Stations will only be staffed enough 'to ensure human safety and preserve government property.'
Three American research stations in Antarctica will be put in “caretaker status” and all research suspended as a consequence of the continuing US government shutdown, the United States Antarctic Program has announced. The timing couldn’t be worse. The period from October to February is when Antarctica is at its least inhospitable, and as many as 700 scientists descend on the continent during the research season.
“Caretaker status” means all non-essential staff will be sent home and planned research cancelled. The stations will only be staffed enough “to ensure human safety and preserve government property, including the three primary research stations, ships and associated research facilities.” USAP received its last round of funding on Sept. 30. It expects to run out of cash by Oct. 14.
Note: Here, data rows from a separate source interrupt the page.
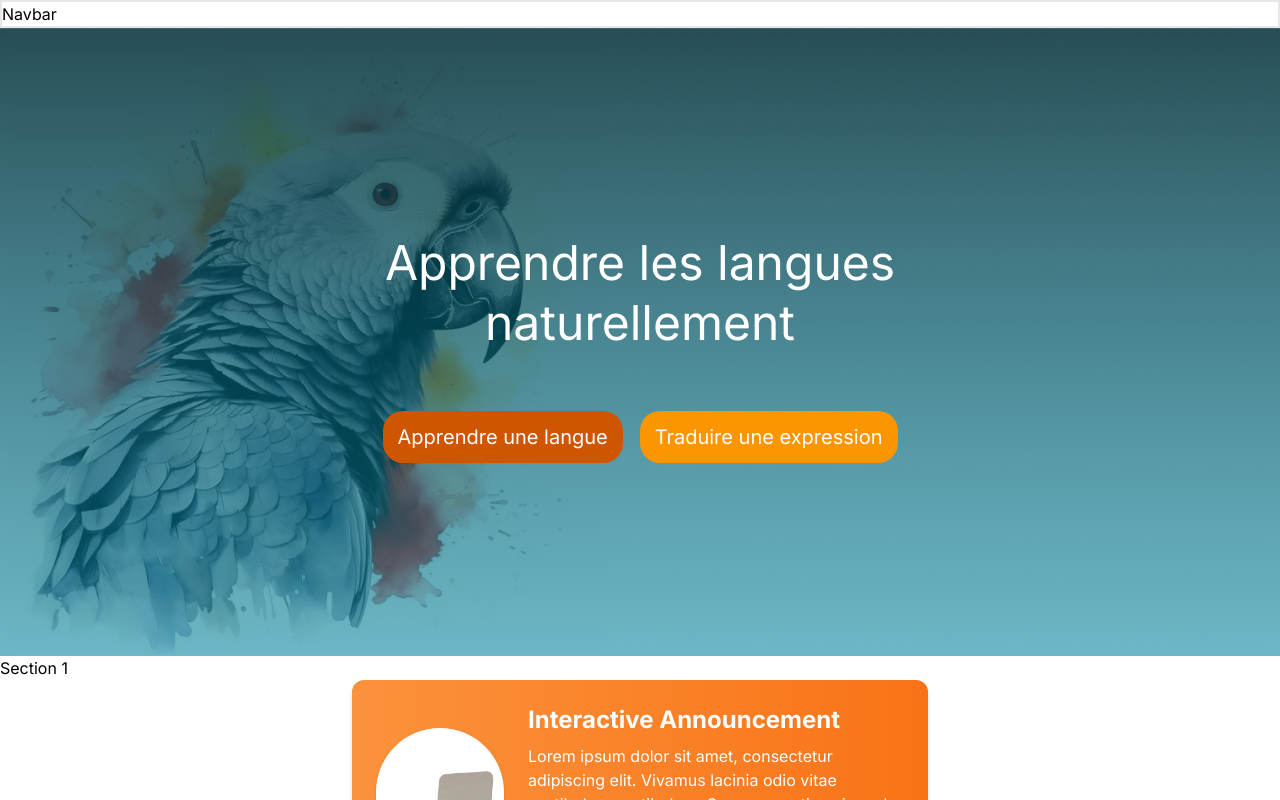
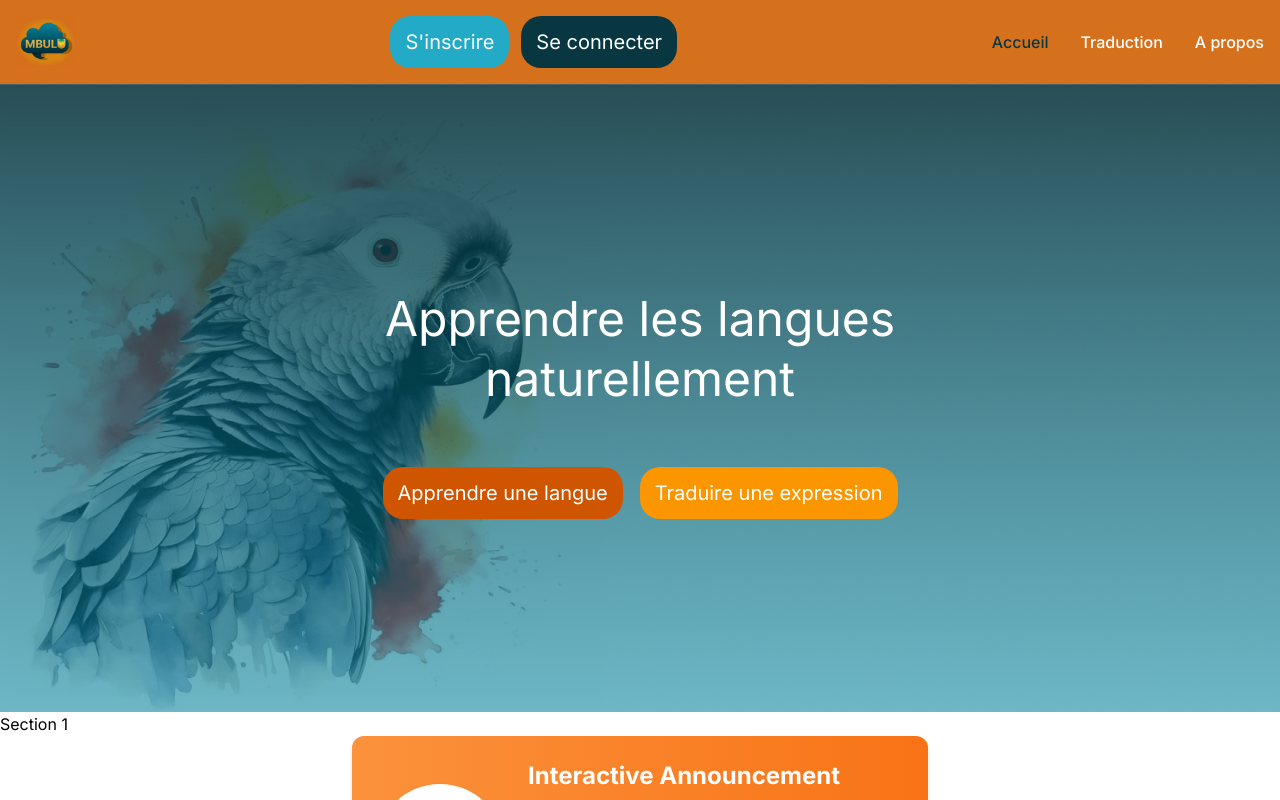
Before and after one commit to franckdarren/mbulu, a Next.js app: page / in a window 1280 px wide. Shown: the top 800 px of the page. Built offline with nearby package versions, Linux system fonts and the light colour scheme.

Commit message:
ajout de la navbar

```diff
--- a/app/_components/Navbar.jsx
+++ b/app/_components/Navbar.jsx
@@ -1,7 +1,86 @@
+import Link from "next/link";
+import Image from "next/image";
+import logo from "../../public/assets/logo.png";
+import { Button } from "./Button";
+
 export function Navbar() {
     return (
-        <div className="border-2">
-            <p>Navbar</p>
+        <div className="">
+            <nav className="bg-[#D5711C]">
+                <div className="max-w-screen-xl flex flex-wrap items-center justify-between mx-auto p-4">
+                    <a
+                        href="/"
+                        className="flex items-center space-x-3 rtl:space-x-reverse"
+                    >
+                        <Image
+                            src={logo}
+                            alt="logo phytoscience"
+                            className="object-cover h-[50px] w-auto"
+                        />
+                    </a>
+                    <div className="flex gap-3">
+                        <Button titreButton="S'inscrire" color="bg-[#22AAC6] hover:bg-[#e08e49]" />
+                        <Button titreButton="Se connecter" color="bg-[#093741] hover:bg-[#e08e49]" />
+                    </div>
+                    <button
+                        data-collapse-toggle="navbar-default"
+                        type="button"
+                        className="inline-flex items-center p-2 w-10 h-10 justify-center text-sm text-gray-500 rounded-lg md:hidden hover:bg-gray-100 focus:outline-none focus:ring-2 focus:ring-gray-200 dark:text-gray-400 dark:hover:bg-gray-700 dark:focus:ring-gray-600"
+                        aria-controls="navbar-default"
+                        aria-expanded="false"
+                    >
+                        <span className="sr-only">Open main menu</span>
+                        <svg
+                            className="w-5 h-5"
+                            aria-hidden="true"
+                            xmlns="http://www.w3.org/2000/svg"
+                            fill="none"
+                            viewBox="0 0 17 14"
+                        >
+                            <path
+                                stroke="currentColor"
+                                strokeLinecap="round"
+                                strokeLinejoin="round"
+                                strokeWidth="2"
+                                d="M1 1h15M1 7h15M1 13h15"
+                            />
+                        </svg>
+                    </button>
+                    <div
+                        className="hidden w-full md:block md:w-auto"
+                        id="navbar-default"
+                    >
+                        <ul className="font-medium flex flex-col p-4 md:p-0 mt-4  rounded-lg md:flex-row md:space-x-8 rtl:space-x-reverse md:mt-0 md:border-0 ">
+                            <li>
+                                <a
+                                    href="/"
+                                    className="block py-2 px-3  text-[#093741] rounded  md:hover:bg-transparent md:border-0 md:p-0 "
+                                    aria-current="page"
+                                >
+                                    Accueil
+                                </a>
+                            </li>
+                            <li>
+                                <a
+                                    href="/produits"
+                                    className="block py-2 px-3 text-white   md:border-0 md:hover:text-[#22AAC6] md:p-0 "
+                                >
+                                    Traduction
+                                </a>
+                            </li>
+                            <li>
+                                <a
+                                    href="/temoignages"
+                                    className="block py-2 px-3 text-white rounded  md:border-0 md:hover:text-[#22AAC6] md:p-0 "
+                                >
+                                    A propos
+                                </a>
+                            </li>
+                        </ul>
+                    </div>
+
+                </div>
+            </nav>
         </div>
     );
 }
--- a/app/layout.js
+++ b/app/layout.js
@@ -14,12 +14,25 @@ export default function RootLayout({ children }) {
   return (
     <html lang="fr">
       <head>
+        <link
+          href="https://cdnjs.cloudflare.com/ajax/libs/flowbite/2.3.0/flowbite.min.css"
+          rel="stylesheet"
+        />
+        <link
+          rel="icon"
+          href="/icon"
+          type="image"
+        />
       </head>
       <body className={inter.className}>
         {children}
         <script
           src="../script.js" defer>
         </script>
+        <script
+          src="https://cdnjs.cloudflare.com/ajax/libs/flowbite/2.3.0/flowbite.min.js"
+          defer>
+        </script>
       </body>
     </html>
   );
```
The ramifications of this decision are enormous. Even if the US government comes back online soon after, not all of USAP’s work will recommence: “some activities cannot be restarted once seasonally dependent windows for research and operations have passed,” the agency said. Expeditions to hostile environments such as Antarctica are carefully planned years in advance and do not take well to last-minute changes.